* [Task prompt]
Count every line in the following entries where the word "size" appears. Give the count alone.

[Edit difference data]

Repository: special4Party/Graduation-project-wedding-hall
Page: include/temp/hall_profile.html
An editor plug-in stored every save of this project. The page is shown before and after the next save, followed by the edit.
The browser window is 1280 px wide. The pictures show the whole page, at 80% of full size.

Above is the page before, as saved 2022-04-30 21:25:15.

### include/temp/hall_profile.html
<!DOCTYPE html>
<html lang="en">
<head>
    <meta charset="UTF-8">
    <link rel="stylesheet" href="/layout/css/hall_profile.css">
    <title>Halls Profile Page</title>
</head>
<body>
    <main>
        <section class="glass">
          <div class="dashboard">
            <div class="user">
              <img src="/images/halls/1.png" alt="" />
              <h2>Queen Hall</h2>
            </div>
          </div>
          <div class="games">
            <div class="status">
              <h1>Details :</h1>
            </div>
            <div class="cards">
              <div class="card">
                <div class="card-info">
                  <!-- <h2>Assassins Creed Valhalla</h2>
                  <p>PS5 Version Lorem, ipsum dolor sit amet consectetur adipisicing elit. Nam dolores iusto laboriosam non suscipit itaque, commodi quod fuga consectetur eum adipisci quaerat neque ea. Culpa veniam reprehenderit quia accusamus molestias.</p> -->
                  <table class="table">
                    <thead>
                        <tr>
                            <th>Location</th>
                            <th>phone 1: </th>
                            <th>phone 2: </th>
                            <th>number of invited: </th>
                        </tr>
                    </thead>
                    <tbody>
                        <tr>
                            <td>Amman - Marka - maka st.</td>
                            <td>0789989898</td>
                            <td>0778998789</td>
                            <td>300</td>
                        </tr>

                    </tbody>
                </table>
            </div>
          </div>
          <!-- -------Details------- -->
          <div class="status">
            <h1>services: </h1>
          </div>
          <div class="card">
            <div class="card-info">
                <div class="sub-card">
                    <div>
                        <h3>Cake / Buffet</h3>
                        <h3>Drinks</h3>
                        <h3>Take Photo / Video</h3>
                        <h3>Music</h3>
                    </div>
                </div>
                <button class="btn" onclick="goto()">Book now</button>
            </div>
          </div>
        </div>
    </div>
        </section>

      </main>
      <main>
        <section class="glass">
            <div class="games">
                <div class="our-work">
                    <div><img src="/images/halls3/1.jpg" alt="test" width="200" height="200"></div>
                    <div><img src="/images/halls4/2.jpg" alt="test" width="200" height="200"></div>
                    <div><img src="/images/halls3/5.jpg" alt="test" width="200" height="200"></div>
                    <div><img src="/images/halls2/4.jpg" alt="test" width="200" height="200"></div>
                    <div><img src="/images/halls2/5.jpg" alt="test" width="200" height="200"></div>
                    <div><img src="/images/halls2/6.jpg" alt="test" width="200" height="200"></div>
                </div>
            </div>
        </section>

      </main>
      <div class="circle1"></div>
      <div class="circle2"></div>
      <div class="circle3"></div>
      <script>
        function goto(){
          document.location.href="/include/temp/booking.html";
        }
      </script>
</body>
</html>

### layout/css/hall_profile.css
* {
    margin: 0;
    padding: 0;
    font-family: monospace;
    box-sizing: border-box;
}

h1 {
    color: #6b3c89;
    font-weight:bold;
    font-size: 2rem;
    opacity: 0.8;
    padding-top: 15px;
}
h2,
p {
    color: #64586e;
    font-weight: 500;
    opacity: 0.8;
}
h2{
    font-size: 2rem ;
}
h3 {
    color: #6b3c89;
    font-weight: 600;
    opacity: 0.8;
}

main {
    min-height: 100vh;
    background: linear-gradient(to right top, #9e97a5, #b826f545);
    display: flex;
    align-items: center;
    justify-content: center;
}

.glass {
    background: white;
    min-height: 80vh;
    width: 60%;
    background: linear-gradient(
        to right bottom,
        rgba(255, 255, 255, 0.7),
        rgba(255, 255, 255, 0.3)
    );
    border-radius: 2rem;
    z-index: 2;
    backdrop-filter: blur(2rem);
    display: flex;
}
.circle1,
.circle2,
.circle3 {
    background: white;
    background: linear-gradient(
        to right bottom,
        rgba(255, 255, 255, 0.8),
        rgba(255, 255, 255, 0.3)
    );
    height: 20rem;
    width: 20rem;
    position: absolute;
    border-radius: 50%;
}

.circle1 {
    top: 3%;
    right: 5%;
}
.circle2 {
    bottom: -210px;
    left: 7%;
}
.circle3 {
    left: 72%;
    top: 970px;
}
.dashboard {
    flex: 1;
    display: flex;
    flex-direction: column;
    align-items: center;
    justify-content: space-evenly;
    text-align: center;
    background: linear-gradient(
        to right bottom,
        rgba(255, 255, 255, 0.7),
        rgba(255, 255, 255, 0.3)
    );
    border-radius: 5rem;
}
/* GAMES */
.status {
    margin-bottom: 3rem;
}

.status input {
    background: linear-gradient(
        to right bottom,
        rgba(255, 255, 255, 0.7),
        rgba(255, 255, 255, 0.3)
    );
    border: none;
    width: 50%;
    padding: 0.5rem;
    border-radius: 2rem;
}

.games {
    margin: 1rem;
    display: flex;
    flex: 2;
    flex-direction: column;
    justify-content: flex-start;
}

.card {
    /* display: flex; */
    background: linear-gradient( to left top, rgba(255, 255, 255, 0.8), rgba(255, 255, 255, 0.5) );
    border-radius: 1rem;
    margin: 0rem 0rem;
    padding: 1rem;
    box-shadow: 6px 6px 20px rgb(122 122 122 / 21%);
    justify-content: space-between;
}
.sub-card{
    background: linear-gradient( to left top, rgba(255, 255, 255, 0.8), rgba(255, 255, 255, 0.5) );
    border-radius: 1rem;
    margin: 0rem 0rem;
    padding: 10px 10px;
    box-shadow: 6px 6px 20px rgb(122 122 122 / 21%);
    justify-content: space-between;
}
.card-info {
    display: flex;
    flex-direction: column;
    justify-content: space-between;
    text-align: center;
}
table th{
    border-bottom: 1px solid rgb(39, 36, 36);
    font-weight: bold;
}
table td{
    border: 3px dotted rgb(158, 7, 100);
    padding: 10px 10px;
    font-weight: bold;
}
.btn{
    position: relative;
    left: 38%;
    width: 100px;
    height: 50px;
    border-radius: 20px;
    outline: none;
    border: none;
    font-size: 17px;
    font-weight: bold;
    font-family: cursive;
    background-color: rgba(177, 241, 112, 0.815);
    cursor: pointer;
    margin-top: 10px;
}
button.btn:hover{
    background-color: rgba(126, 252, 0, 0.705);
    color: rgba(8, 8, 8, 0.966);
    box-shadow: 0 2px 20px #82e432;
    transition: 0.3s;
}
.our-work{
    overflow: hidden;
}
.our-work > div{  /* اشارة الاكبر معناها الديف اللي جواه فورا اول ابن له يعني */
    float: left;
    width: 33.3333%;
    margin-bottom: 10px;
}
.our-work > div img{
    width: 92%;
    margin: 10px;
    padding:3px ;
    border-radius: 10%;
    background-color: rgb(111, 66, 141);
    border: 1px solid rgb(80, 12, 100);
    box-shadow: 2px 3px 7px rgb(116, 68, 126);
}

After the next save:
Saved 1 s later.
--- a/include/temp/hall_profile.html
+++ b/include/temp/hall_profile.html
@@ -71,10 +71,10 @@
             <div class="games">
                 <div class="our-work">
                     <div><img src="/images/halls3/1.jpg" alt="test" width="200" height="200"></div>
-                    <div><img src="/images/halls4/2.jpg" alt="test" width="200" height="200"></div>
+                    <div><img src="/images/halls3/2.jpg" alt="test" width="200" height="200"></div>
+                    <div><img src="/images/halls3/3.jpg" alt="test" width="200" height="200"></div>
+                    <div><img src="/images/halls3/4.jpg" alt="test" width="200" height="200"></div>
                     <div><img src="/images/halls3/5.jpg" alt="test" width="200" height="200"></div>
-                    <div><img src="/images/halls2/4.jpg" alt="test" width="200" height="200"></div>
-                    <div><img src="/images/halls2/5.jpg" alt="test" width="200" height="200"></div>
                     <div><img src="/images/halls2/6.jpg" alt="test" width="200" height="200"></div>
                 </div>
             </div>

* [Answer area]
4